This is something to be careful of when evaluating arguments.
Brilliance and learning offer no guarantee against gullibility and errors in reasoning.
Often, our tendency to dismiss and rationalize criticism in defense of our notions and presumptions, when we are not honest with ourselves, must be checked by a concern for more than just subjective truisms and opinions — we need criticism, when its valid, as a counterbalance for our own mistakes and sloppy thinking.
No one who really understands logic — what it is, what it’s good for, what it can’t do — actually believes that simply knowing about logical fallacies actually make anyone perfectly logical and rational; there is no such person alive, save those with some rare brain pathologies or neurological damage. Such unfortunates, being totally rational, lack the necessary drives to action provided by emotions.
When we think our way from A to B to C, and so on, from a set of facts, observations or assumptions we treat as facts, to a conclusion on some matter of importance to us, whether certain or tentative, we are engaged in reasoning.
To do so well requires skill, effort and due care in our thinking — most of us are poorly equipped at first with the mental software to to it reliably and effectively, but we can learn.
Though we are reasoning animals, we are often not as reasonable as we could be, with the fallacies, biases, and shortcuts in our thinking that we commit sometimes with disturbing regularity, and which make it necessary for us to continually scrutinize our thinking and motivations — metacognition; thinking about our thinking.
So reason alone can say nothing about truth, only validity, for reason is truth-preserving, not truth-finding. Reason is useful for assessing the consistency and validity of statements, though by itself, bereft of observation, assumptions or facts it may even be sterile and needs by itself no referent to the real world. Formal structures of reasoning are not literally how we think — they are a reconstruction of our thinking that makes intuitive sense, a convenient model of thought that serves the purpose of focusing and clarifying our understanding.
Informal reasoning is hounded by the problem of induction, the fact that all inductive reasoning is based on the assumption of the regularity of nature, which cannot be proven deductively and only with circularity by induction itself. But this is not really a problem once you consider that inductive reasoning is concerned, not with proof, but with probability. We can bite the proverbial bullet and trudge on, without needing certainty in the justification of our reasoning.
Proof, absolute, physical and concrete especially, is a will-o-the-wisp outside of mathematics and formal logic, and it is induction, not deduction, that is concerned by contingent matters of reality where we need confidence, not certitude.

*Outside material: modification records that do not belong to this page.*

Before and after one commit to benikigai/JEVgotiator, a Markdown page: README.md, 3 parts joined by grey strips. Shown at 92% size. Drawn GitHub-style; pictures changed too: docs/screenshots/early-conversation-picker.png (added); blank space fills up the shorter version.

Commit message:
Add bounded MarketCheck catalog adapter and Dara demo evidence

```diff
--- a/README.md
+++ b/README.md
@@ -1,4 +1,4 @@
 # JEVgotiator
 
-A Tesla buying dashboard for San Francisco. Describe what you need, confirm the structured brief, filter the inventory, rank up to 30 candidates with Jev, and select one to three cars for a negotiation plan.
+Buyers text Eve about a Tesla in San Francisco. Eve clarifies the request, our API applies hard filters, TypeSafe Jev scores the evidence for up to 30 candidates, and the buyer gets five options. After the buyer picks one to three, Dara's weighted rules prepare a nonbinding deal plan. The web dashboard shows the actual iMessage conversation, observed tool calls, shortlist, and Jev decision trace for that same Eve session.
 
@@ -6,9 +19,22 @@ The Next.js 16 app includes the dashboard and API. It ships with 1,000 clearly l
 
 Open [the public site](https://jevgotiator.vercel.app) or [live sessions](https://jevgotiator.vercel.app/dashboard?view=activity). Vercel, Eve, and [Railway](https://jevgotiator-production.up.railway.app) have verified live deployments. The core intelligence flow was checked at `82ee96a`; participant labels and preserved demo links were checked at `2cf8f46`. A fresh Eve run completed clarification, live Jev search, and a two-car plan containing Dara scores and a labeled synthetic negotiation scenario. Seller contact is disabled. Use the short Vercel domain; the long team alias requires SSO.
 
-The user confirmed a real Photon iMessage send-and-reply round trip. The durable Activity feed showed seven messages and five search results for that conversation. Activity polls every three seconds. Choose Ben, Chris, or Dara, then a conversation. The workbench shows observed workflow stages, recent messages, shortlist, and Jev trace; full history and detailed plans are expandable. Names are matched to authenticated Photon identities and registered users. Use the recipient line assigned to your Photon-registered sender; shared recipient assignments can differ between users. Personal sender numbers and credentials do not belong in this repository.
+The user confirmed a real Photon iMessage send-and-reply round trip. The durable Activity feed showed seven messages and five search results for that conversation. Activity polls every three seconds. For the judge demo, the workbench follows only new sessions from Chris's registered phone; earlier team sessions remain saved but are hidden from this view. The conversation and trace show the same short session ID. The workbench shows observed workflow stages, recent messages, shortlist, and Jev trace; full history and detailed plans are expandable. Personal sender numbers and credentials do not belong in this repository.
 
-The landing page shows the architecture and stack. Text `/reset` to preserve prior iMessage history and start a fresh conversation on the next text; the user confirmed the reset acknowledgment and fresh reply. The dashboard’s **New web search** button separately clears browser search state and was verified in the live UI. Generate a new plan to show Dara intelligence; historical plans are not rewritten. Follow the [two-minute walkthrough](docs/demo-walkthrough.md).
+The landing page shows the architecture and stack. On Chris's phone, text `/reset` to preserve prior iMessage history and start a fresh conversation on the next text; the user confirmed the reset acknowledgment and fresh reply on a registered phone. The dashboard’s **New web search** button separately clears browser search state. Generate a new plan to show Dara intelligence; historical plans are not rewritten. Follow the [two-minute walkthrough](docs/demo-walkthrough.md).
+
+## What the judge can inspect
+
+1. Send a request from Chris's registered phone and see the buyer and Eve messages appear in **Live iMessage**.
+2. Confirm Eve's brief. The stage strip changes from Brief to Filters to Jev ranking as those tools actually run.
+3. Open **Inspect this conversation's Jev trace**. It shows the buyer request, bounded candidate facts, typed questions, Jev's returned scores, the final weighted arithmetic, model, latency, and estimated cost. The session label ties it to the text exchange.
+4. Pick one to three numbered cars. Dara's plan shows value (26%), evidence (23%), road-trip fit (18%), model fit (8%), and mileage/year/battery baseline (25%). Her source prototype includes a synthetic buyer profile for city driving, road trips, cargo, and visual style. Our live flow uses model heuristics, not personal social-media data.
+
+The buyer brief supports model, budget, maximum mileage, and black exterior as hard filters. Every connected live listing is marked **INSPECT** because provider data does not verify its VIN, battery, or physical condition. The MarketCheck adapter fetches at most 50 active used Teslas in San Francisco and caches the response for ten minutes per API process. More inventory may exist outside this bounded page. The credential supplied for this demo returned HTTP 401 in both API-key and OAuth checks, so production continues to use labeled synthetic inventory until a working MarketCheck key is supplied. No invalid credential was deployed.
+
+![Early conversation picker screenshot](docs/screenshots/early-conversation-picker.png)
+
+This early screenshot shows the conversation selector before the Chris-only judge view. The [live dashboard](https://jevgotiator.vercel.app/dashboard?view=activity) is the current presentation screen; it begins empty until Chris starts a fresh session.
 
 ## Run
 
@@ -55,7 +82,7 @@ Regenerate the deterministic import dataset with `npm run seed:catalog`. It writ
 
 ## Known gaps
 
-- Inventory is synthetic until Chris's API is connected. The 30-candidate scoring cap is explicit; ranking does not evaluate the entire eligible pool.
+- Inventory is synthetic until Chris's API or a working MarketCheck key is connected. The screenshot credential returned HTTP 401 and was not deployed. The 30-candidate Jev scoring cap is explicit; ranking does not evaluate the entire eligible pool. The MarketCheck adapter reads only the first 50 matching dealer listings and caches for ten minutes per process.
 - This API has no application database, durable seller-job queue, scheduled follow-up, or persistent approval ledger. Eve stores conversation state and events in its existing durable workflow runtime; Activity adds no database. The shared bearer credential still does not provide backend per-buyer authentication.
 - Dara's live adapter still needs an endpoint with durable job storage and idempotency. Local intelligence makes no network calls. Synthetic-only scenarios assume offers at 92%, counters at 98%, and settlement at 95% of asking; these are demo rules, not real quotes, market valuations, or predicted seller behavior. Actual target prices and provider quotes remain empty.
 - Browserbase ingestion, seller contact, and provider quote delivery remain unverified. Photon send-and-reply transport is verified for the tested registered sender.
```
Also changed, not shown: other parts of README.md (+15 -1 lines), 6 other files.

So we must use reason, use it well and use it often, but remember the purpose it serves. It has been called by Professor Marianne Talbot “the ultimate transferable skill” — it may be used for almost anything — but keep it in its place as a useful tool, only one of which we use to aid our thinking, and while a worthy piece of equipment, to bear in mind it is not a final goal, only a way of reaching them.
- Notes on the problem of induction (thethirstpodcast.com)

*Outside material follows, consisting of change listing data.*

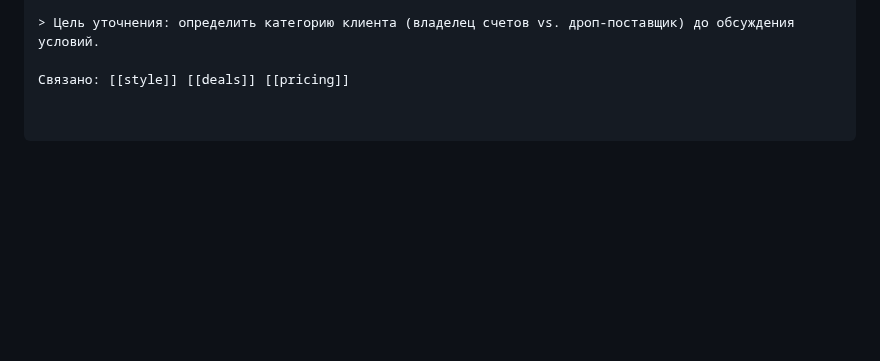
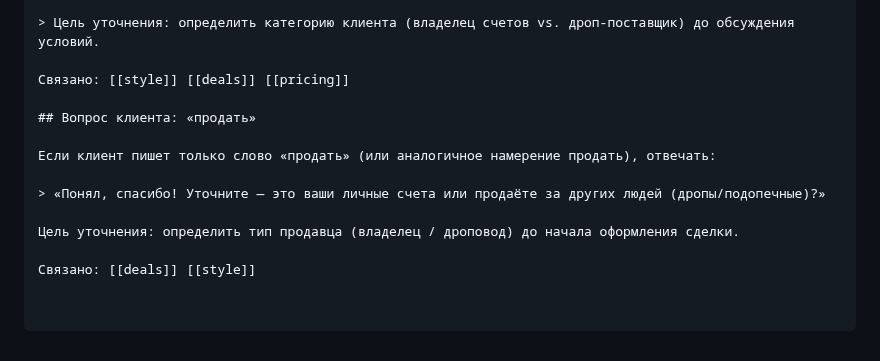
Before and after one commit to simba-stack/workchat-bot, a Markdown page: knowledge/faq.md, the part around the change. Drawn GitHub-style; blank space fills up the shorter version.

Commit message:
ai-knowledge: шаблон ответа на входящее намерение «продать» — уточнение типа продавца

```diff
--- a/knowledge/faq.md
+++ b/knowledge/faq.md
@@ -2650,3 +2650,13 @@ https://telegra.ph/PRIDE---Usloviya-i-polozheniya-provedeniya-sdelok-po-pokupke-
 > Цель уточнения: определить категорию клиента (владелец счетов vs. дроп-поставщик) до обсуждения условий.
 
 Связано: [[style]] [[deals]] [[pricing]]
+
+## Вопрос клиента: «продать»
+
+Если клиент пишет только слово «продать» (или аналогичное намерение продать), отвечать:
+
+> «Понял, спасибо! Уточните — это ваши личные счета или продаёте за других людей (дропы/подопечные)?»
+
+Цель уточнения: определить тип продавца (владелец / дроповод) до начала оформления сделки.
+
+Связано: [[deals]] [[style]]
```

- Critical Thinking Concepts Everyone Should Know About (ethicalrealism.wordpress.com)
- Some Basics for Intellectually Honest Discussion (kestalusrealm.wordpress.com)

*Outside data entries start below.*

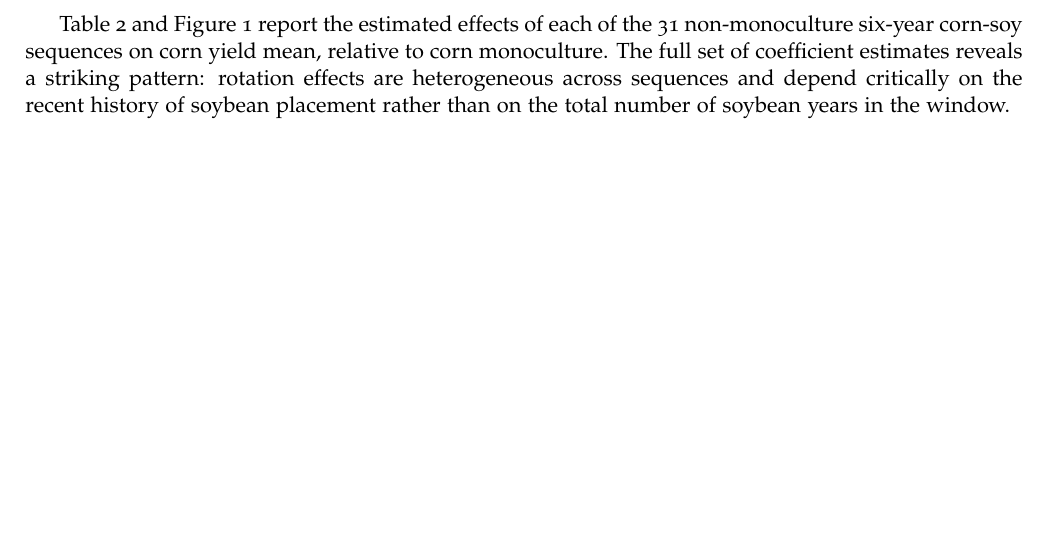
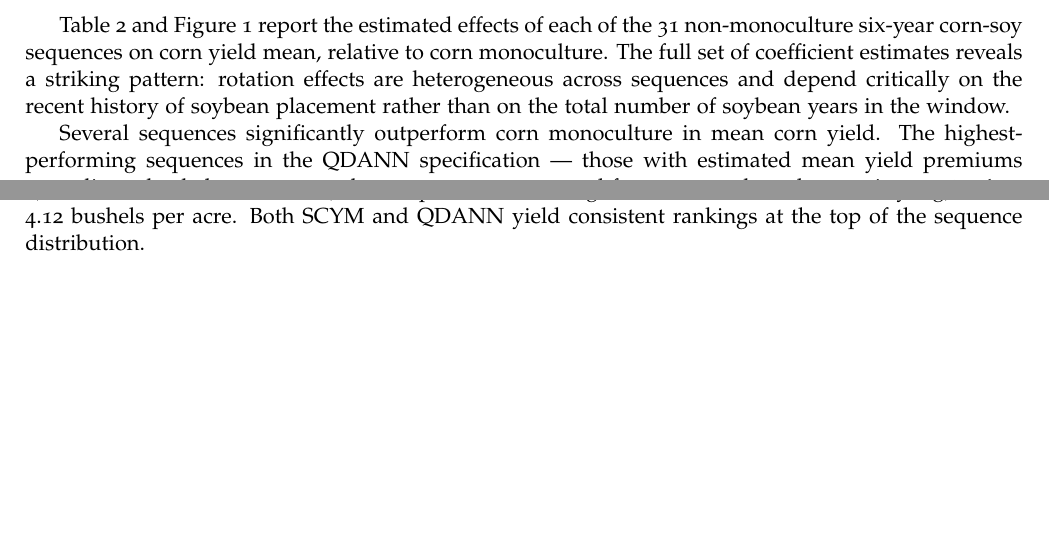
Before and after one commit to victorefunes/crop_rotation_and_losses, a LaTeX paper (rotations_losses.tex): part of page 11 of 23 before the commit and two parts of pages 11 and 12 of 25 after it, the two joined at a grey line, cut so that both start at the same text, the shorter picture padded with empty space. Compiled offline with pdfLaTeX.

Commit message:
Update on Overleaf.

```diff
--- a/rotations_losses.tex
+++ b/rotations_losses.tex
@@ -294,5 +294,7 @@ show that score-based yield predictions recover most of the variation captured b
 
 Table 2 and Figure 1 report the estimated effects of each of the 31 non-monoculture six-year corn-soy sequences on corn yield mean, relative to corn monoculture. The full set of coefficient estimates reveals a striking pattern: rotation effects are heterogeneous across sequences and depend critically on the recent history of soybean placement rather than on the total number of soybean years in the window.
 
+Several sequences significantly outperform corn monoculture in mean corn yield. The highest-performing sequences in the QDANN specification — those with estimated mean yield premiums exceeding 4 bushels per acre — share a common structural feature: a soybean harvest in year $t-1$ or $t-2$ (immediately or one year prior to the outcome corn year), regardless of what was planted in years $t-3$ through $t-6$. For example, $S-S-C-S-S-C$ (soybeans in years 6, 5, 3, and 2, corn in years 4 and 1) carries an estimated premium of 4.61 bushels per acre relative to monoculture (Table 2, column 2), and $S-C-S-C-S-C$ (the near-perfect alternating rotation with an additional soy lag) carries 4.12 bushels per acre. Both SCYM and QDANN yield consistent rankings at the top of the sequence distribution.
+
 
     \newpage
```
Also changed, not shown: rotations_losses.tex (3 more changed lines).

- The Top Five Logical Fallacies To Avoid In A Political Argument (mediaite.com)
- 76 Fallacies (aphilosopher.wordpress.com)
- Name that fallacy (ltia.wordpress.com)
- Deductive Reasoning vs. Inductive Reasoning (livescience.com)